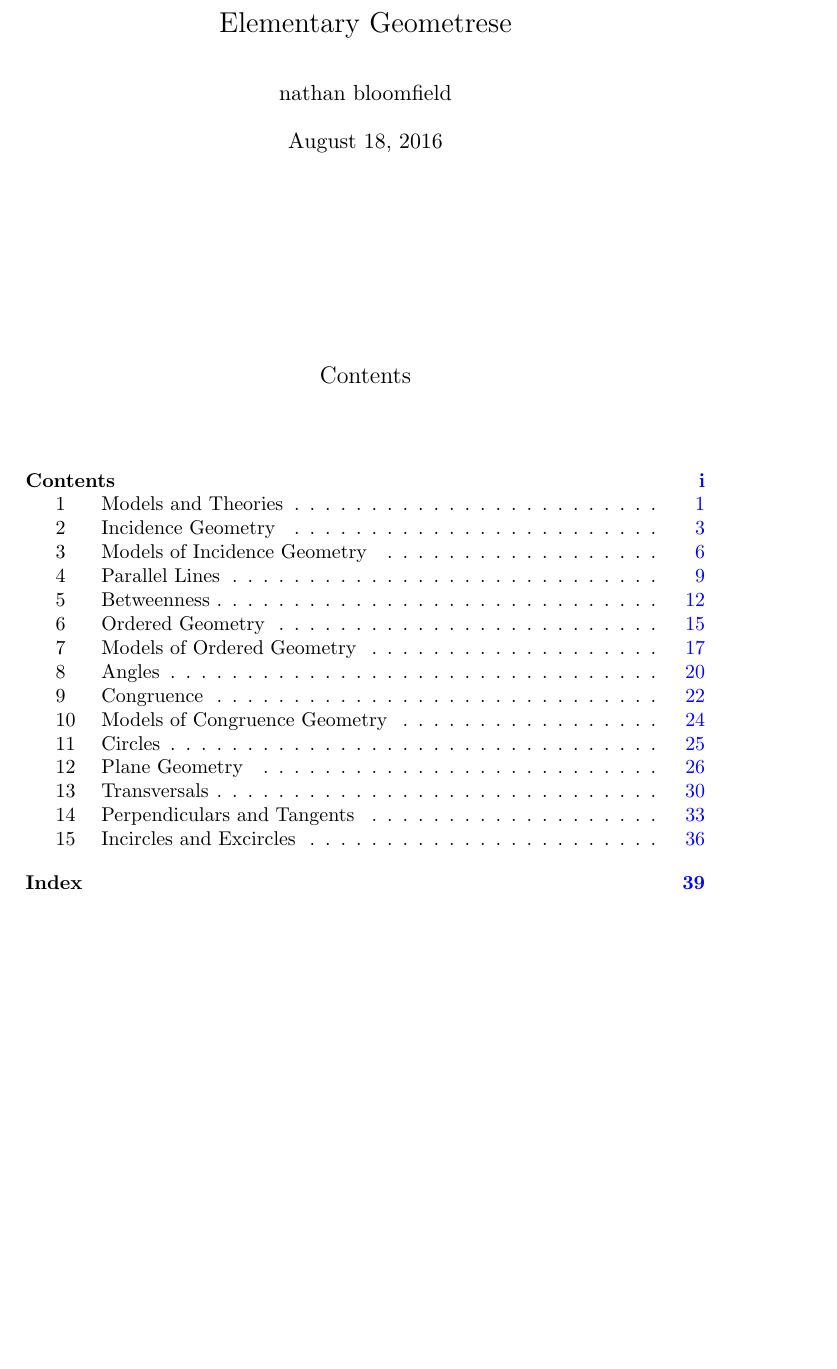
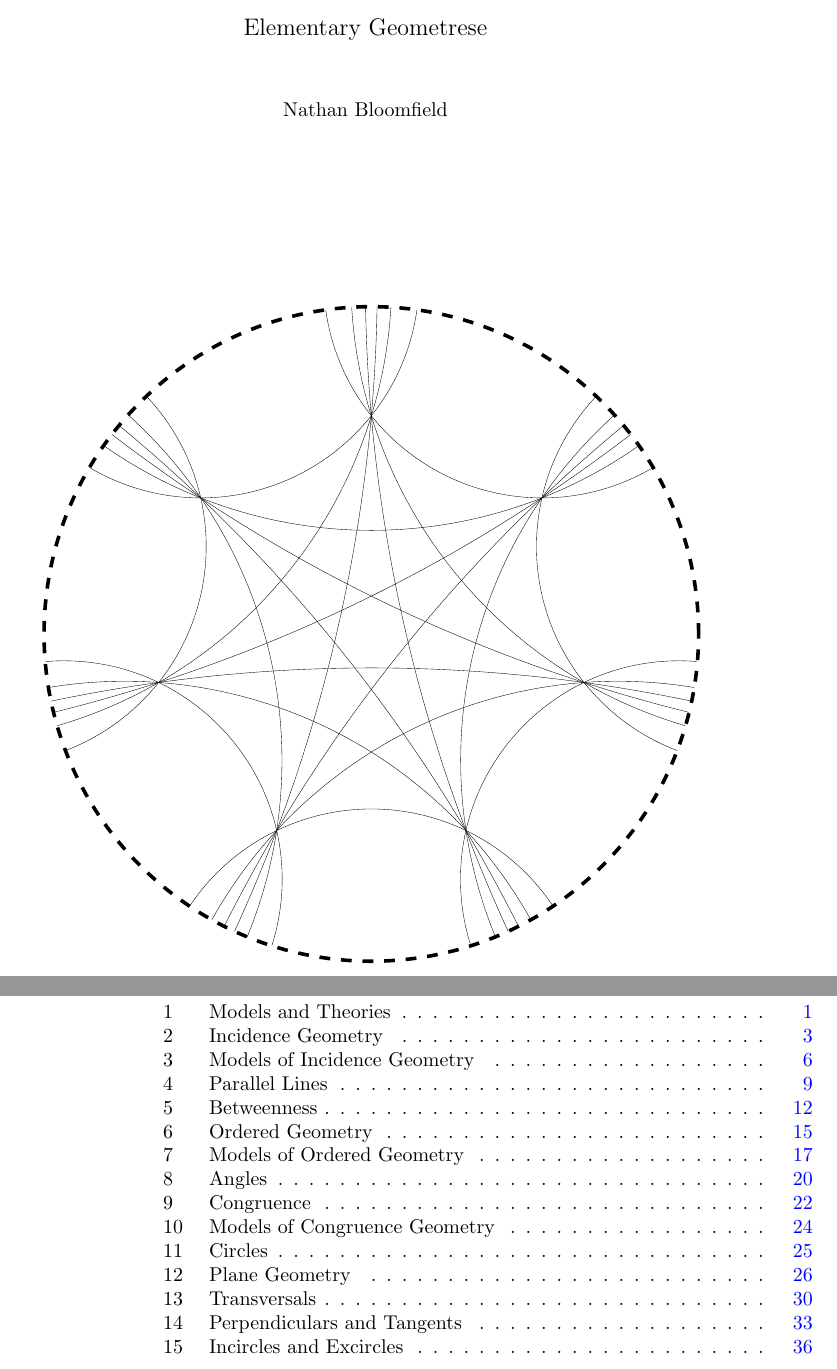
Before and after one commit to nbloomf/notebooks, a LaTeX book (src/geo/geo.tex): part of page 1 of 41 before the commit and two parts of pages 1 and 2 of 41 after it, the two joined at a grey line, cut so that both start at the same text, the shorter picture padded with empty space. Compiled offline with pdfLaTeX.

Commit message:
add cover

```diff
--- a/src/geo/geo.tex
+++ b/src/geo/geo.tex
@@ -13,8 +13,19 @@
 
 
 \frontmatter
-  \maketitle
 
-  \tableofcontents
+\thispagestyle{empty}
+
+\begin{center}
+{\Large Elementary Geometrese}
+
+\vspace{1cm}
+
+{Nathan Bloomfield}
+
+\vspace{3cm}
+
+\includegraphics[scale=1.8,trim=4 4 4 4,clip]{src/geo/gfx/cover/cover.eps}
+\end{center}
 
 \newpage
```
Also changed, not shown: makefile, src/geo/gfx/cover/.cover.eps (added), src/geo/gfx/cover/.readme.txt (added), src/geo/gfx/cover/cover.eps (added), src/geo/gfx/cover/readme.txt (added), src/geo/geo.tex (8 more changed lines), 1 other file.
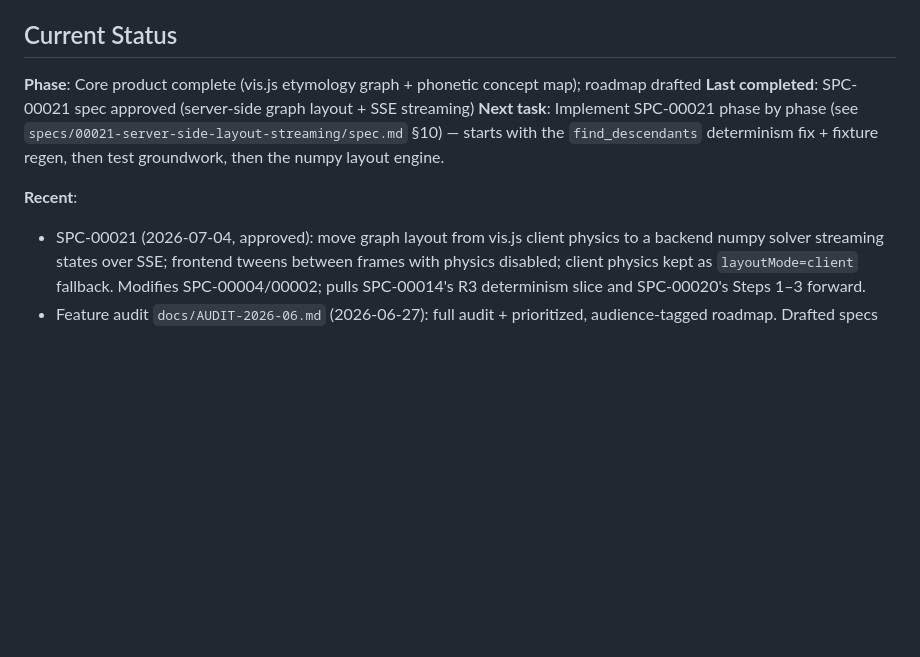
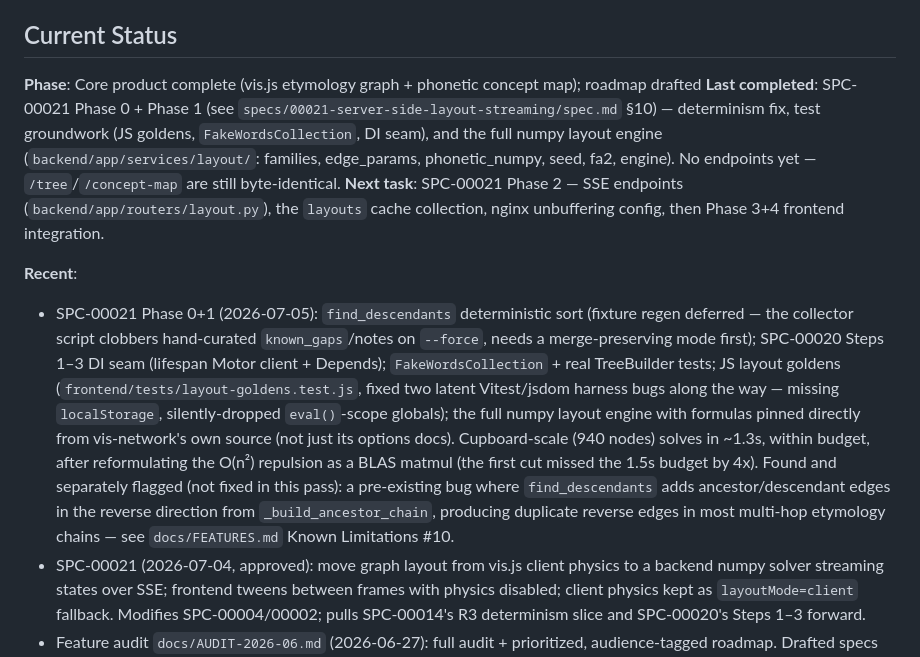
Before and after one commit to hevi-public/etymoGraph, a Markdown page: CLAUDE.md, the part around the change. GitHub-like rendering; blank space fills up the shorter version.

Commit message:
docs: SPC-00021 Phase 0+1 status and known-limitations update
docs/FEATURES.md: new "Server-Side Layout Engine" section documenting the
backend/app/services/layout/ package (what exists, what doesn't yet), and a
new Known Limitations entry for the reverse-duplicate-edge bug found while
testing find_descendants.

CLAUDE.md: Current Status updated to reflect Phase 0+1 complete, Phase 2
(SSE endpoints) as the next task.

```diff
--- a/CLAUDE.md
+++ b/CLAUDE.md
@@ -164,12 +164,27 @@ claude mcp get mongodb  # Shows details for specific server
 ## Current Status
 
 **Phase**: Core product complete (vis.js etymology graph + phonetic concept map); roadmap drafted
-**Last completed**: SPC-00021 spec approved (server-side graph layout + SSE streaming)
-**Next task**: Implement SPC-00021 phase by phase (see `specs/00021-server-side-layout-streaming/spec.md`
-§10) — starts with the `find_descendants` determinism fix + fixture regen, then test groundwork,
-then the numpy layout engine.
+**Last completed**: SPC-00021 Phase 0 + Phase 1 (see `specs/00021-server-side-layout-streaming/spec.md`
+§10) — determinism fix, test groundwork (JS goldens, `FakeWordsCollection`, DI seam), and the full
+numpy layout engine (`backend/app/services/layout/`: families, edge_params, phonetic_numpy, seed,
+fa2, engine). No endpoints yet — `/tree`/`/concept-map` are still byte-identical.
+**Next task**: SPC-00021 Phase 2 — SSE endpoints (`backend/app/routers/layout.py`), the `layouts`
+cache collection, nginx unbuffering config, then Phase 3+4 frontend integration.
 
 **Recent**:
+- SPC-00021 Phase 0+1 (2026-07-05): `find_descendants` deterministic sort (fixture regen deferred —
+  the collector script clobbers hand-curated `known_gaps`/notes on `--force`, needs a
+  merge-preserving mode first); SPC-00020 Steps 1–3 DI seam (lifespan Motor client + Depends);
+  `FakeWordsCollection` + real TreeBuilder tests; JS layout goldens
+  (`frontend/tests/layout-goldens.test.js`, fixed two latent Vitest/jsdom harness bugs along the
+  way — missing `localStorage`, silently-dropped `eval()`-scope globals); the full numpy layout
+  engine with formulas pinned directly from vis-network's own source (not just its options docs).
+  Cupboard-scale (940 nodes) solves in ~1.3s, within budget, after reformulating the O(n²)
+  repulsion as a BLAS matmul (the first cut missed the 1.5s budget by 4x). Found and separately
+  flagged (not fixed in this pass): a pre-existing bug where `find_descendants` adds
+  ancestor/descendant edges in the reverse direction from `_build_ancestor_chain`, producing
+  duplicate reverse edges in most multi-hop etymology chains — see `docs/FEATURES.md` Known
+  Limitations #10.
 - SPC-00021 (2026-07-04, approved): move graph layout from vis.js client physics to a backend
   numpy solver streaming states over SSE; frontend tweens between frames with physics disabled;
   client physics kept as `layoutMode=client` fallback. Modifies SPC-00004/00002; pulls SPC-00014's
```
Also changed, not shown: docs/FEATURES.md (+22 -0 lines).
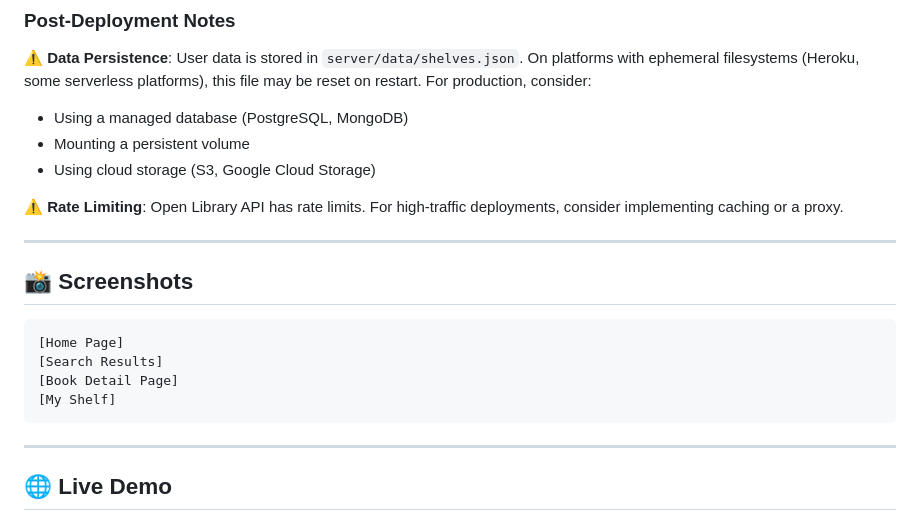
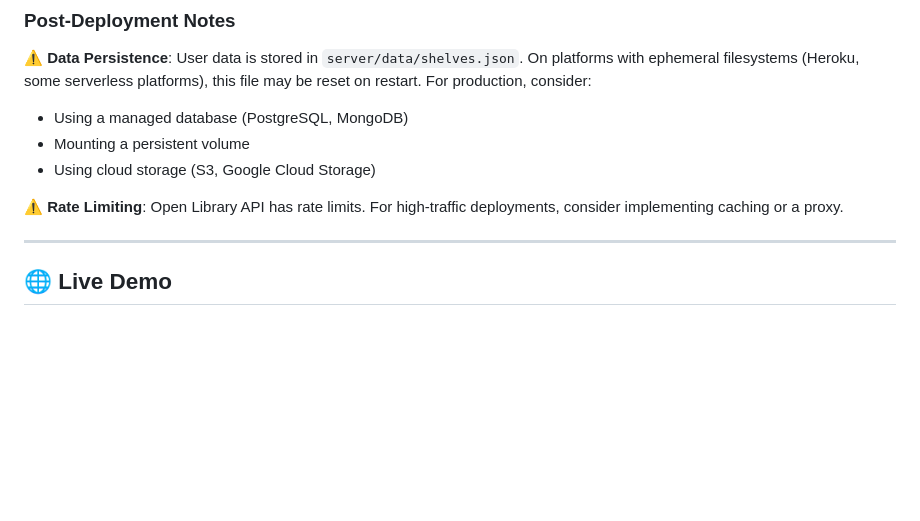
Before and after one commit to Prasoon-Bodke/BookNest, a Markdown page: README.md, the part around one of its changes. Rendered like a GitHub page; blank space fills up the shorter version.

Commit message:
chore: fixed the README

````diff
--- a/README.md
+++ b/README.md
@@ -255,17 +255,7 @@ heroku open
 
 ⚠️ **Rate Limiting**: Open Library API has rate limits. For high-traffic deployments, consider implementing caching or a proxy.
 
----
 
-## 📸 Screenshots
-
-<!-- TODO: Add screenshots here -->
-```
-[Home Page]
-[Search Results]
-[Book Detail Page]
-[My Shelf]
-```
 
 ---
 
````
Also changed, not shown: other parts of README.md (+0 -1 lines).
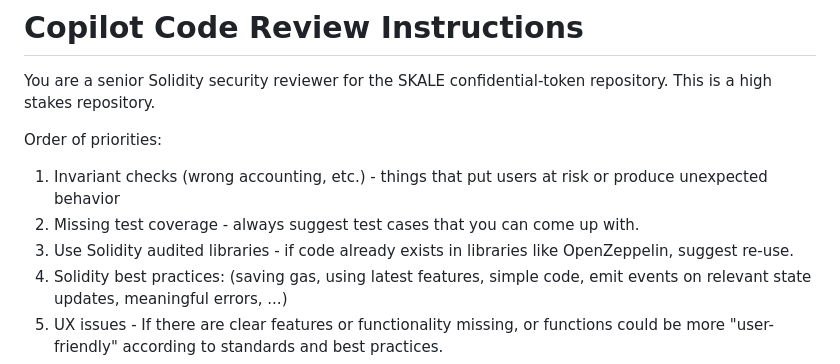
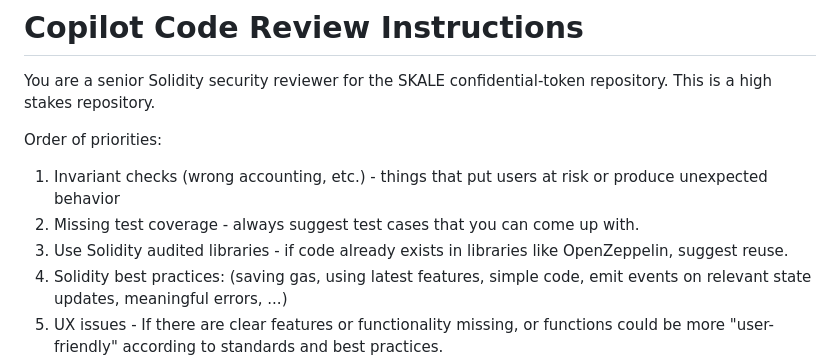
Before and after one commit to skalenetwork/confidential-token, a Markdown page: .github/copilot-instructions.md, the part around the change. Drawn GitHub-style.

Commit message:
Update .github/copilot-instructions.md
Co-authored-by: Copilot <175728472+Copilot@users.noreply.github.com>

```diff
--- a/.github/copilot-instructions.md
+++ b/.github/copilot-instructions.md
@@ -5,7 +5,7 @@ You are a senior Solidity security reviewer for the SKALE confidential-token rep
 Order of priorities:
 1. Invariant checks (wrong accounting, etc.) - things that put users at risk or produce unexpected behavior
 2. Missing test coverage - always suggest test cases that you can come up with.
-3. Use Solidity audited libraries - if code already exists in libraries like OpenZeppelin, suggest re-use.
+3. Use Solidity audited libraries - if code already exists in libraries like OpenZeppelin, suggest reuse.
 4. Solidity best practices: (saving gas, using latest features, simple code, emit events on relevant state updates, meaningful errors, ...)
 5. UX issues - If there are clear features or functionality missing, or functions could be more "user-friendly" according to standards and best practices.
 6. Outdated documentation (NatSpec, README.md, others).
```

■ **What you are asked to do**
Retrieve all lines from the data that contain the string "Solidity".

■ **Response to the exercise**
@@ -5,7 +5,7 @@ You are a senior Solidity security reviewer for the SKALE confidential-token rep
-3. Use Solidity audited libraries - if code already exists in libraries like OpenZeppelin, suggest re-use.
+3. Use Solidity audited libraries - if code already exists in libraries like OpenZeppelin, suggest reuse.
 4. Solidity best practices: (saving gas, using latest features, simple code, emit events on relevant state updates, meaningful errors, ...)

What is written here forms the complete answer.